## WHAT YOU HAVE TO DO
Return all lines of the data in which the string "interleaved" occurs.

## ENTRIES SUPPLIED
-*-

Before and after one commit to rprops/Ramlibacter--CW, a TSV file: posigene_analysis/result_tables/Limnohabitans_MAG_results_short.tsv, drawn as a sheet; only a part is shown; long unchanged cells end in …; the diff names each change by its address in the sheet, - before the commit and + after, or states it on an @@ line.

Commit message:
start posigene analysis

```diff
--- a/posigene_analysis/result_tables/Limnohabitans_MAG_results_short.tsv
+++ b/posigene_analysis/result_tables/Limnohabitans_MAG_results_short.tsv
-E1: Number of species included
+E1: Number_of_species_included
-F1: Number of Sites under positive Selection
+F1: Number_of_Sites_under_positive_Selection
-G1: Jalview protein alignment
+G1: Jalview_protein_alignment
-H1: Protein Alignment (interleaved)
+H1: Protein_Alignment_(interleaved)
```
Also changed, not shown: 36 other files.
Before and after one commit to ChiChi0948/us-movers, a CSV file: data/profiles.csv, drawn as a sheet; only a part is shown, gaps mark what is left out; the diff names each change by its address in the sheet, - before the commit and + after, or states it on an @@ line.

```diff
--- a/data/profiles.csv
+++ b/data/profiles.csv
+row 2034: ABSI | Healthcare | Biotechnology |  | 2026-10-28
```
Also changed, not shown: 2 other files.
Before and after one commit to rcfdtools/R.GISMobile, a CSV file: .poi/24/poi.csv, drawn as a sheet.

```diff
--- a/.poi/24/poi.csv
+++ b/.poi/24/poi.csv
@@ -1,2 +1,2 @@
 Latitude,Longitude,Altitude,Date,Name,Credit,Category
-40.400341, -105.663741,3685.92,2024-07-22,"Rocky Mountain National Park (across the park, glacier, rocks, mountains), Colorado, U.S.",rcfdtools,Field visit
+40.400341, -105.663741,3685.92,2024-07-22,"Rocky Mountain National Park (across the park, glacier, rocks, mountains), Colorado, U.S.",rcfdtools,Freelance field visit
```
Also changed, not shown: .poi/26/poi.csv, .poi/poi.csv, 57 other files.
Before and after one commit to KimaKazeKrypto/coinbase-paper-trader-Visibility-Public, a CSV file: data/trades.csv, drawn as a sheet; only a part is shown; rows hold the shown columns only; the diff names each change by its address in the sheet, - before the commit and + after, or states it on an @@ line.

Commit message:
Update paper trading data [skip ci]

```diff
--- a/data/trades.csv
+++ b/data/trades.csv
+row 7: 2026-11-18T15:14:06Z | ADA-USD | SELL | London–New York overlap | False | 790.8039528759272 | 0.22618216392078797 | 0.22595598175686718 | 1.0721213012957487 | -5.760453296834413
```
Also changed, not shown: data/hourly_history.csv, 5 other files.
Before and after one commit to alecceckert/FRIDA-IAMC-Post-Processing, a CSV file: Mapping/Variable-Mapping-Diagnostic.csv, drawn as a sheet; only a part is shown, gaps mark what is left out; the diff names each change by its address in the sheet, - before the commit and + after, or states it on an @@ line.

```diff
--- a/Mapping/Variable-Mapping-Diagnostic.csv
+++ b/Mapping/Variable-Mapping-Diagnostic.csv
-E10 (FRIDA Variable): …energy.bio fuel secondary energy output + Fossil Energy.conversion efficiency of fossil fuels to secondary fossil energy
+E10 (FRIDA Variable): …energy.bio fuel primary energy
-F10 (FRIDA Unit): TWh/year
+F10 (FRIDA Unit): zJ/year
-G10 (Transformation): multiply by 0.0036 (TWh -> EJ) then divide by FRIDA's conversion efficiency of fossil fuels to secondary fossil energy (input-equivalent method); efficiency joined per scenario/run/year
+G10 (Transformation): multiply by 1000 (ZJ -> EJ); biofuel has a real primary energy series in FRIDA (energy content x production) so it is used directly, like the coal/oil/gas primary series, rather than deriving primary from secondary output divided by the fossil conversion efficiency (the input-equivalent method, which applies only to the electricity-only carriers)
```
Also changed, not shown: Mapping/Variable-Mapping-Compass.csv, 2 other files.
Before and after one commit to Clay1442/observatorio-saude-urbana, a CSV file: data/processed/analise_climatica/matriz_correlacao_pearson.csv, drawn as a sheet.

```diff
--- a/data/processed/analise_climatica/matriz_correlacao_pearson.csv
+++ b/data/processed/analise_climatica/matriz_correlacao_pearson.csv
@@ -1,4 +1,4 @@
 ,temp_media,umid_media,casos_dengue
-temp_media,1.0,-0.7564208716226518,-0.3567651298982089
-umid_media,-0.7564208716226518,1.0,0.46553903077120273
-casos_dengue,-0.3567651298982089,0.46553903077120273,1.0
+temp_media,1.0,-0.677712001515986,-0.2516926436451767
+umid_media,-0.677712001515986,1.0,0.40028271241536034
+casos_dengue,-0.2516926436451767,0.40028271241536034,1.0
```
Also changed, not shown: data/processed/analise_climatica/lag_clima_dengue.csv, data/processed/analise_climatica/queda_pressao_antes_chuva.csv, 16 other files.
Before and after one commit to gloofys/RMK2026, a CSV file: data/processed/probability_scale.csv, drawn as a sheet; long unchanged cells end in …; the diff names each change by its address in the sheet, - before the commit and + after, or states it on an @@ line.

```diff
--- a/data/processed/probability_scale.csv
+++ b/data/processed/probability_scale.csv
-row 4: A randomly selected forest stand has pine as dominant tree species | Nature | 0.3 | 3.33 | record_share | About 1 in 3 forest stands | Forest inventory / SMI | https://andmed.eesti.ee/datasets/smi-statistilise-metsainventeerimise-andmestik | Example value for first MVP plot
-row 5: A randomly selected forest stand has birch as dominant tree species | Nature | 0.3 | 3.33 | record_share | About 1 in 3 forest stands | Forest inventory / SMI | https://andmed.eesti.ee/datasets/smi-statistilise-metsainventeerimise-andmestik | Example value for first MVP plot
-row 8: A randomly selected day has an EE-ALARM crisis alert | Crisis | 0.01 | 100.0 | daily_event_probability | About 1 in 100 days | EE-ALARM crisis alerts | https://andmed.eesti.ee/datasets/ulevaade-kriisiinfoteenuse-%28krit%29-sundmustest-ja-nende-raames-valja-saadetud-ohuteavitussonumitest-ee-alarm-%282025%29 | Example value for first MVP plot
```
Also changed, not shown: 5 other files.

-*-

## SOLUTION
-H1: Protein Alignment (interleaved)
+H1: Protein_Alignment_(interleaved)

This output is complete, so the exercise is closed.